Editor’s note: This is a developing story; watch for updates.

Like many states, Florida has quickly ramped up its online education offerings to temporarily replace brick-and-mortar schools that were closed in response to the COVID-19 virus.

But those efforts are about to receive an injection of rocket fuel that will take virtual learning to new heights.

Florida Virtual School (FLVS), the state’s online K-12 school, is seeking $4.3 million in technology upgrades that will boost its capacity from its current 170,000 students in district, charter and private schools to 470,000 students by April 17 – eventually expanding to 2.7 million students by May 4.

Founded in 1997, FLVS is a publicly funded non-profit that operates as its own $240 million school district. It served 215,505 students in 2018-19, which included 5,540 who were enrolled full time and 209,965 who were external learners.  All Florida public high school students are required to take at least one virtual class, and many choose FLVS as the provider. Its students perform as well as, or even better than, other students in Florida in most Advanced Placement course exams.
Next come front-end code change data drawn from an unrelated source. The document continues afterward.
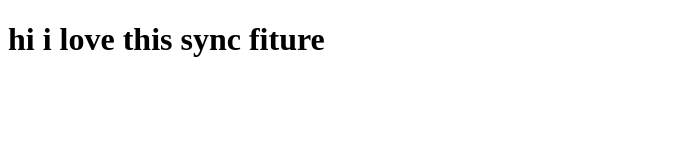
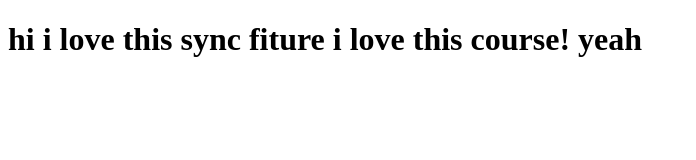
Before and after one commit to WaitingZhan/Coursera-AngularJS, a plain HTML site: page index.html in a window 1280 px wide. Shown: the whole page, without its empty margins (0-696 px from the left). Drawn offline with Linux system fonts and the light colour scheme.

Commit message:
new version of file

```diff
--- a/index.html
+++ b/index.html
@@ -5,6 +5,6 @@
     <title></title>
   </head>
   <body>
-<h1>hi i love this sync fiture</h1>
+<h1>hi i love this sync fiture i love this course! yeah</h1>
   </body>
 </html>
```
That existing infrastructure, years of experience and track record of success have given Florida a leg up on other states that are scrambling to launch online education programs to fill the gap left by schools closed for public health reasons.

The latest FLVS represents a highly ambitious expansion of its course offerings and capacity to meet expected demand as school districts around the state establish their own online-learning programs.

FLVS will provide up to 100 digital courses on various digital platforms for free to all Florida schools through June 30. They will include Mathematics, English Language Arts, History, Science, electives, Advanced Placement and Career & Technical Education courses.

According to Tania Clow, spokesperson for FLVS, 2.7 million students are the estimated maximum capacity for the servers after they are upgraded. That is close to the total number of K-12 students enrolled in Florida district schools, but students in charter and private schools are also eligible to participate.

The Florida Board of Education is expected to approve the proposal at its meeting Wednesday.

This post has been updated from the original.